City Ends Stormwater Program with Gwinnett County

Comments (0) Featured, Government and Legislation

stormwater in Peachtree Corners

Sweeping streets, maintaining drainage structures, clearing debris off roads after Hurricane Irma. These underappreciated, but incredibly important, services and more are paid for by revenue collected from the stormwater utility fee. Beginning Jan. 1, for the first time since the inception of the City of Peachtree Corners Gwinnett County will no longer be responsible for the city’s stormwater management program, which funds and implements these crucial tasks.

Brian Johnson

Brian Johnson, City Manager

Peachtree Corners will take over stormwater management and collect the fee itself through a new intergovernmental agreement with Johns Creek. “We could have done this five years ago when we were created as a city. It’s just that at the time the city council was like, ‘Let’s concentrate on some other things. The county can handle that for a while.’ So it’s time we grew up a little bit. So we’re bringing it in-house,” says Brian Johnson, city manager.

It is a move the government is making to further meet the needs of the city he says. “The county did a good job per se … We just feel like we can make the decisions better locally than a Lawrenceville-headquartered entity can.”

Peachtree Corners has a number of intergovernmental agreements to provide everything from firefighters to parks. Johns Creek’s similar government structure made it an ideal partner for stormwater management. “The uniqueness here for us is that when I say in-house, it is our public works department, but our public works department is provided through an intergovernmental agreement with Johns Creek.

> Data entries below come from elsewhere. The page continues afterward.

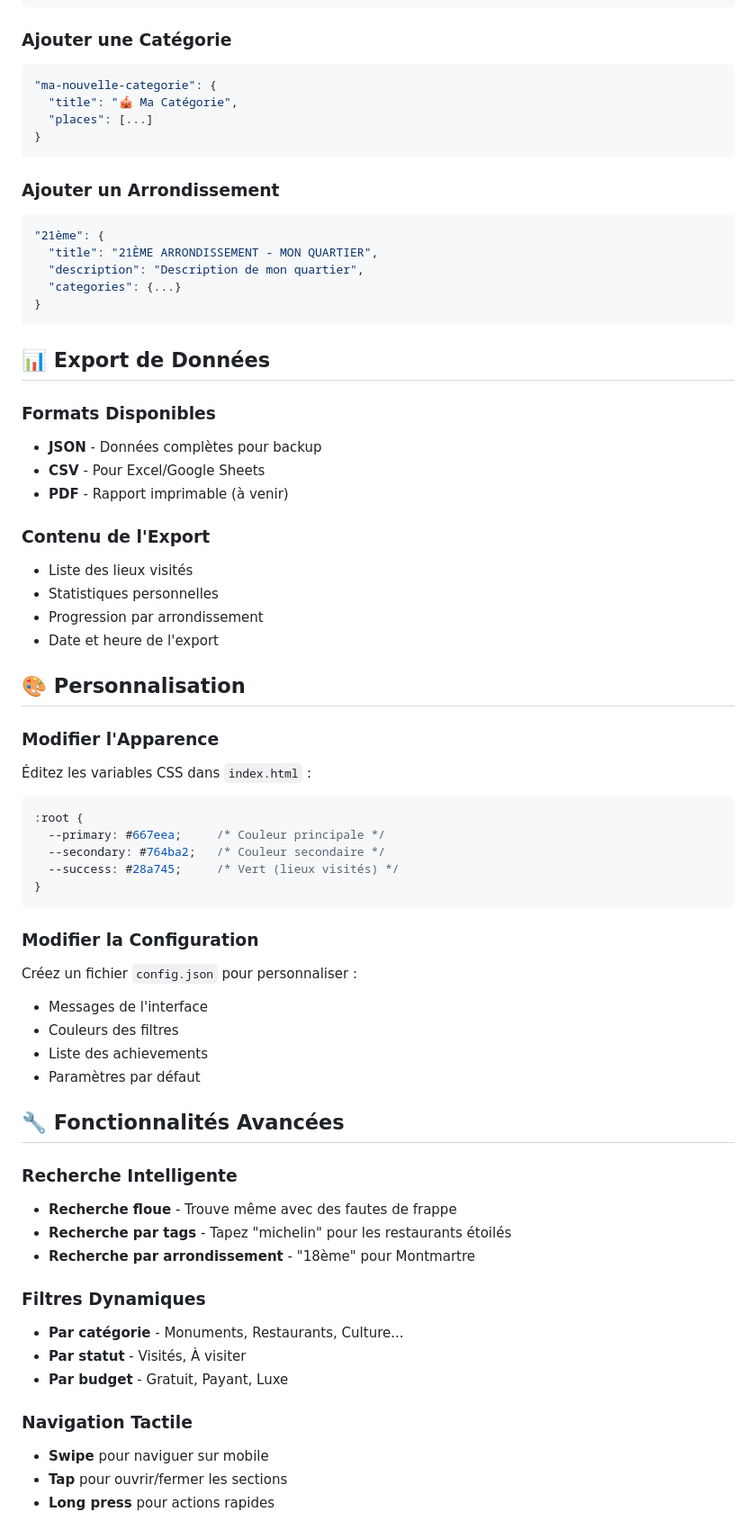
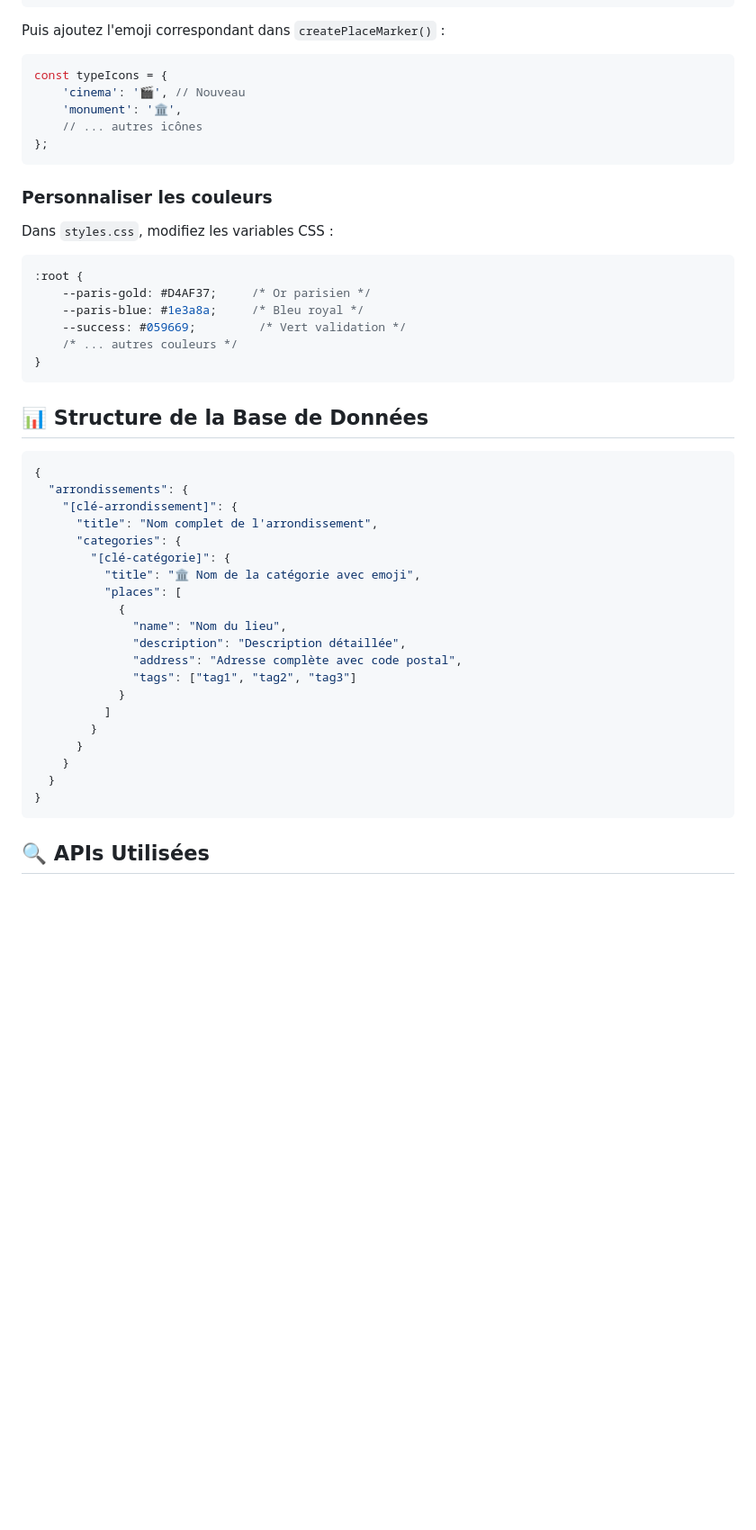
Before and after one commit to Nicolas456123/paris-explorer, a Markdown page: README.md, the part around one of its changes. Shown at 90% size. Drawn GitHub-style; blank space fills up the shorter version.

````diff
--- a/README.md
+++ b/README.md
@@ -134,70 +129,52 @@ Pour ajouter/modifier des lieux, éditez **uniquement** le fichier `paris-databa
 }
 ```
 
-### Ajouter une Catégorie
-```json
-"ma-nouvelle-categorie": {
-  "title": "🎪 Ma Catégorie",
-  "places": [...]
+Puis ajoutez l'emoji correspondant dans `createPlaceMarker()` :
+
+```javascript
+const typeIcons = {
+    'cinema': '🎬', // Nouveau
+    'monument': '🏛️',
+    // ... autres icônes
+};
+```
+
+### Personnaliser les couleurs
+Dans `styles.css`, modifiez les variables CSS :
+
+```css
+:root {
+    --paris-gold: #D4AF37;     /* Or parisien */
+    --paris-blue: #1e3a8a;     /* Bleu royal */
+    --success: #059669;         /* Vert validation */
+    /* ... autres couleurs */
 }
 ```
 
-### Ajouter un Arrondissement
+## 📊 Structure de la Base de Données
+
 ```json
-"21ème": {
-  "title": "21ÈME ARRONDISSEMENT - MON QUARTIER",
-  "description": "Description de mon quartier",
-  "categories": {...}
+{
+  "arrondissements": {
+    "[clé-arrondissement]": {
+      "title": "Nom complet de l'arrondissement",
+      "categories": {
+        "[clé-catégorie]": {
+          "title": "🏛️ Nom de la catégorie avec emoji",
+          "places": [
+            {
+              "name": "Nom du lieu",
+              "description": "Description détaillée",
+              "address": "Adresse complète avec code postal",
+              "tags": ["tag1", "tag2", "tag3"]
+            }
+          ]
+        }
+      }
+    }
+  }
 }
 ```
 
-## 📊 Export de Données
+## 🔍 APIs Utilisées
 
-### Formats Disponibles
-- **JSON** - Données complètes pour backup
-- **CSV** - Pour Excel/Google Sheets
-- **PDF** - Rapport imprimable (à venir)
-
-### Contenu de l'Export
-- Liste des lieux visités
-- Statistiques personnelles
-- Progression par arrondissement
-- Date et heure de l'export
-
-## 🎨 Personnalisation
-
-### Modifier l'Apparence
-Éditez les variables CSS dans `index.html` :
-
-```css
-:root {
-  --primary: #667eea;     /* Couleur principale */
-  --secondary: #764ba2;   /* Couleur secondaire */
-  --success: #28a745;     /* Vert (lieux visités) */
-}
-```
-
-### Modifier la Configuration
-Créez un fichier `config.json` pour personnaliser :
-- Messages de l'interface
-- Couleurs des filtres
-- Liste des achievements
-- Paramètres par défaut
-
-## 🔧 Fonctionnalités Avancées
-
-### Recherche Intelligente
-- **Recherche floue** - Trouve même avec des fautes de frappe
-- **Recherche par tags** - Tapez "michelin" pour les restaurants étoilés
-- **Recherche par arrondissement** - "18ème" pour Montmartre
-
-### Filtres Dynamiques
-- **Par catégorie** - Monuments, Restaurants, Culture...
-- **Par statut** - Visités, À visiter
-- **Par budget** - Gratuit, Payant, Luxe
-
-### Navigation Tactile
-- **Swipe** pour naviguer sur mobile
-- **Tap** pour ouvrir/fermer les sections
-- **Long press** pour actions rapides
-
````
Also changed, not shown: other parts of README.md (+89 -178 lines).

Our public works department is provided by a firm called Optech Monette. Optech provides the staffing, vehicles, and equipment for Johns Creek’s public works,” explains Johnson.

The switch is not expected to directly impact residents or their fees. “There’s no difference. The rate doesn’t go up. The technology doesn’t change. It’s not a new fee. It’s been around for decades. We didn’t put it in place,” Johnson explains.

Citizens can also expect to see the same level of stormwater maintenance (flood prevention, water quality preservation, etc.) that they currently receive. Johnson notes that some underestimate just how far-reaching the impacts of improper stormwater maintenance can be, saying, “You’d be surprised how much activity falls under the stormwater umbrella. In fact, easily three-quarters of all failure of pavement, meaning potholes, or any other degradation of pavement that requires resurfacing is caused by improper drainage.”

A perk that residents can look forward to? More opportunities to potentially lower their fee through an enhanced credit program will be announced on Jan. 1.

For more information on stormwater management, visit

Leave a Reply

Your email address will not be published. Required fields are marked *

Social Media Auto Publish Powered By :

Never Miss a Show! Subscribe to Our Newsletter

Subscribe to our iTunes Podcast

You have Successfully Subscribed!